Case details

Plaintiff claimed crash caused neck, shoulder and arm injuries




Mediated Settlement

Result type

Not present

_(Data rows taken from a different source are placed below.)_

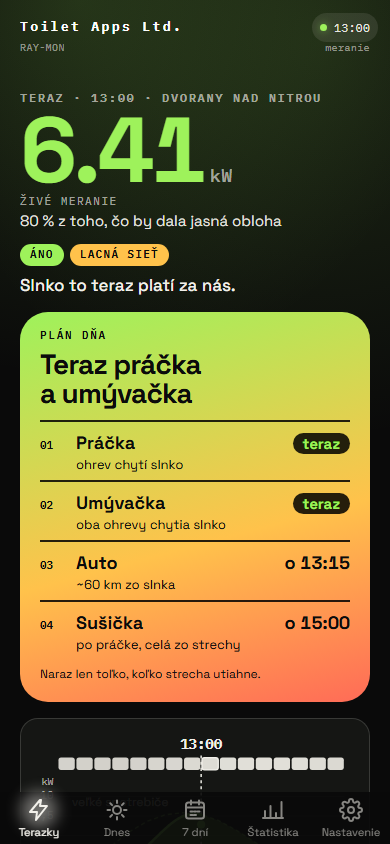
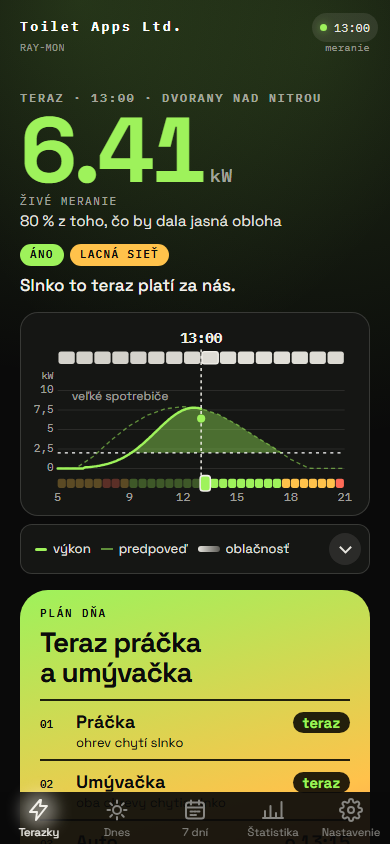
feat: Terazky – časová os prvá, Plán dňa pod ňou (#370)
## Čo sa mení

Len súčasná appka, karta Terazky: časová os (graf dňa so zoznamom) je
prvá, Plán dňa pod ňou.
V `index.html` sa presunul blok `#tz-plan` za `#tz-plot`. Na širokej
obrazovke sa rozloženie
nemení – Plán dňa je v pravom stĺpci mriežky (umiestnený podľa stĺpca,
nie poradia v HTML).

Nová appka (`obloha/`) sa nemení.

## Overenie

- `npm run check` zelené
- e2e testy karty Terazky (vrátane `.hidden` a širokej obrazovky) prešli
- ručne v prehliadači na mobile
- `npm run screenshots` – zmenil sa len `docs/img/terazky.png`

🤖 Generated with [Claude Code](https://claude.com/claude-code)

diff --git a/index.html b/index.html
@@ -187,9 +187,6 @@
                     </div>
                     <button type="button" id="tz-retry" class="tz-retry hidden"></button>
                 </div>
-                <!-- Plán dňa ako plagát: veta, očíslované riadky a pätka (docs/navrhy/terazky-plan-dna.html,
-                     možnosť A). Obsah skladá render (web/render/terazky.js). -->
-                <section id="tz-plan" class="tz-plan hidden" aria-labelledby="tz-plan-title"></section>
                 <div id="tz-plot" class="tz-plot hidden">
                     <div
                         id="tz-chart"
@@ -219,6 +216,10 @@
                         </div>
                     </div>
                 </div>
+                <!-- Plán dňa ako plagát: veta, očíslované riadky a pätka (docs/navrhy/terazky-plan-dna.html,
+                     možnosť A). Na mobile stojí pod časovou osou, na šírku v pravom stĺpci. Obsah skladá
+                     render (web/render/terazky.js). -->
+                <section id="tz-plan" class="tz-plan hidden" aria-labelledby="tz-plan-title"></section>
             </section>
 
             <!-- PANEL: 7 DNÍ -->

arm, back, left shoulder, lower back, neck, neurological, radicular pain, radiculitis
On Sept. 23, 2009, at around 1:30 a.m., plaintiff Michael Polnar, 57, a long haul truck driver, was operating his employer’s 18-wheel Freightliner on westbound Highway 80, near Truckee, when he broadsided an overturned 18-wheel rig, which was lying on its side across all traffic lanes. The overturned tractor-trailer was previously operated by William Baldwin, who had also been traveling on westbound Highway 80. When Baldwin rounded a curve in the road, he lost control, drove onto the right shoulder, overcorrected and flipped his tractor-trailer across both westbound lanes, damaging state property in the process. Thus, the overturned big rig blocked the highway and created a trap for unwary motorists. Polnar claimed to his neck, left shoulder, arm and lower back as a result of broadsiding Baldwin’s overturned vehicle. Polnar sued Baldwin and Progressive Logistics Inc., Baldwin’s employer and the owner of the tractor-trailer. Polnar alleged that Baldwin was negligent in the operation of his tractor-trailer and that Progressive Logistics was vicariously liable for Baldwin’s actions during the course and scope of his work for the company. Baldwin initially disputed negligence, but eventually admitted liability., Polnar’s initial complaints primarily involved his neck, and left non-dominant shoulder and arm. He was seen in a workers’ compensation clinic several days later, complaining of pain in those parts of his body. Over the next several weeks, he returned to limited part-time work and then returned to full-time employment as a trucker for an additional year. Polnar claimed that during that period, his symptoms gradually became worse until his neck pain radiated into his left arm and lower back pain radiated into his left leg. He also claimed he had persistent left shoulder pain that eventually required a shoulder arthroscopy. Polnar also underwent conservative treatment for his spinal , including epidural injections to his neck and lower back, physical therapy, medications and home exercise. The plaintiff’s treating neurosurgeon, Dr. Brian Andrews, recommended an anterior discectomy and fusion at C4-5 and C5-6, but Polnar had not undergone the surgery as of the time of trial. In the meantime, Polnar continues to treat conservatively through the workers’ compensation system. (The workers’ compensation case is still open.) Polnar claimed he paid $51,165 in past medical costs through the workers’ compensation system, with temporary and permanent disability advances of $79,307, making the total workers’ compensation lien amount to $130,472. However, the lien is disputed based on alleged employer negligence and spoliation of evidence. Polnar’s wife, Inna Polnar, sought recovery of damages for her loss of consortium. The defense’s orthopedic surgeon wrote a 70-page report, opining that all of Polnar’s alleged pre-existed the subject collision. The expert opined that, at most, Polnar suffered transient soft-tissue of the neck, lower back and shoulder. He pointed out that all of Polnar’s alleged injured areas were symptomatic for many years before the crash. The expert noted that one month before the collision, Polnar had been offered an arthroscopy and labral repair for his left shoulder. The expert also noted that Polnar did not complain about any lower back pain for many months after the crash and that Polnar had complained about back pain before the subject collision. Thus, the defense’s orthopedic expert opined that Polnar does not require any additional medical care that would be casually related to the subject accident and that all of Polnar’s treatment was primarily needed to address pre-existing advanced degenerative disc disease. He further opined that, based on pre-collision complaints, Polnar eventually would have undergone the left shoulder surgery absent his involvement in the subject accident. The defense’s medical expert testified that Polnar was able to continue working in a light-duty capacity for one year after the accident and opined that although Polnar stopped working because of increasing pain, the same process would have happened absent Polnar’s involvement in the subject accident. He further opined that it would be reasonable for Polnar to continue driving trucks with some restrictions in lifting, forceful pushing, pulling, and carrying to minimize his symptoms. Polnar was seen for an agreed-upon medical examination by Dr. Peter Mandell for the workers’ compensation case. Mandell opined that Polnar’s neck injury was 50 percent pre-existing and 50 percent subject collision. He also opined that Polnar’s lower back injury was 10 percent pre-existing and 90 percent from the collision. In addition, he opined that Polnar’s left shoulder injury was 60 percent pre-existing and 40 percent from the collision.
Superior Court of Santa Clara County, Santa Clara, CA

Recommended Experts


Get a FREE consultation for your case